- What is being asked: Repeat the listing word for word. Leave every picture out.

>>

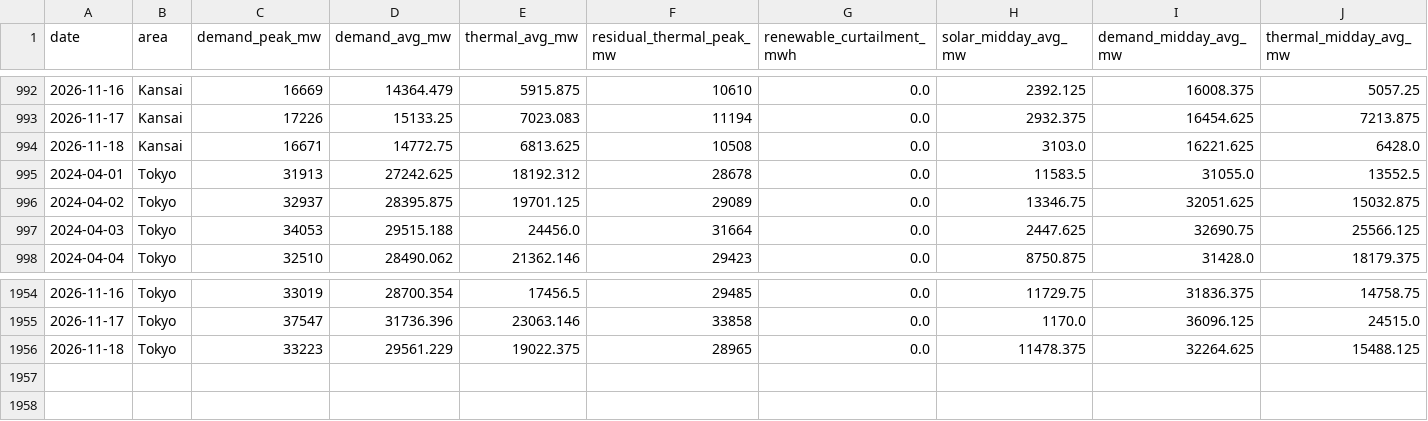
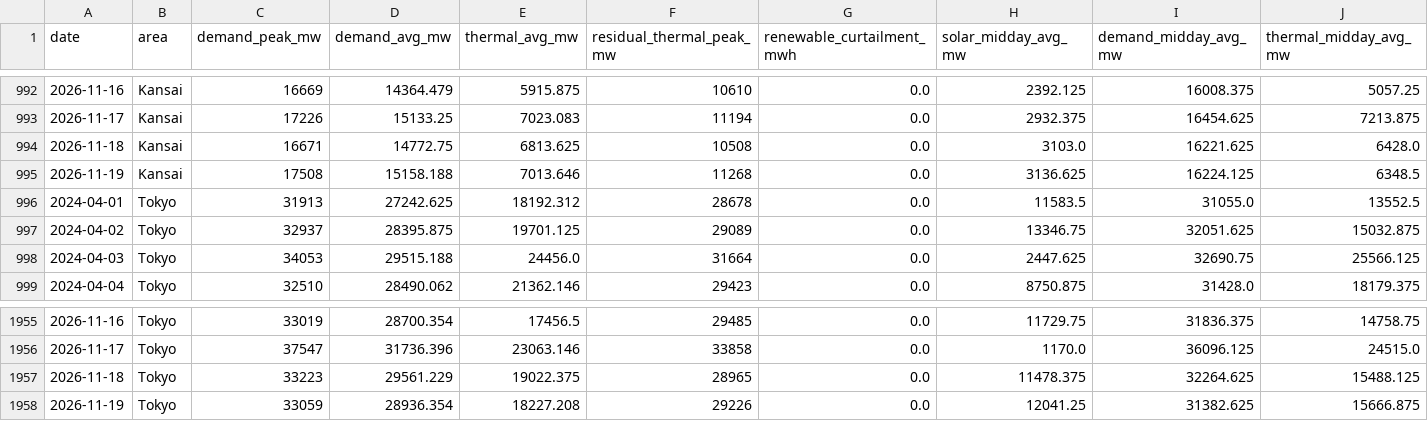
Before and after one commit to taiyu-wang/japan_power_trading_dashboard, a CSV file: data/published/supply_mix_daily_shape.csv, drawn as a sheet; only a part is shown, gaps mark what is left out; rows hold the shown columns only; the diff names each change by its address in the sheet, - before the commit and + after, or states it on an @@ line.

```diff
--- a/data/published/supply_mix_daily_shape.csv
+++ b/data/published/supply_mix_daily_shape.csv
+row 995: 2026-11-19 | Kansai | 17508 | 15158.188 | 7013.646 | 11268 | 0.0 | 3136.625 | 16224.125 | 6348.5
+row 1958: 2026-11-19 | Tokyo | 33059 | 28936.354 | 18227.208 | 29226 | 0.0 | 12041.25 | 31382.625 | 15666.875
```
Also changed, not shown: data/published/jepx_intraday.csv, data/published/jepx_spot_daily.csv, 5 other files.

<<

- Solution to the problem:
Before and after one commit to taiyu-wang/japan_power_trading_dashboard, a CSV file: data/published/supply_mix_daily_shape.csv, drawn as a sheet; only a part is shown, gaps mark what is left out; rows hold the shown columns only; the diff names each change by its address in the sheet, - before the commit and + after, or states it on an @@ line.

```diff
--- a/data/published/supply_mix_daily_shape.csv
+++ b/data/published/supply_mix_daily_shape.csv
+row 995: 2026-11-19 | Kansai | 17508 | 15158.188 | 7013.646 | 11268 | 0.0 | 3136.625 | 16224.125 | 6348.5
+row 1958: 2026-11-19 | Tokyo | 33059 | 28936.354 | 18227.208 | 29226 | 0.0 | 12041.25 | 31382.625 | 15666.875
```
Also changed, not shown: data/published/jepx_intraday.csv, data/published/jepx_spot_daily.csv, 5 other files.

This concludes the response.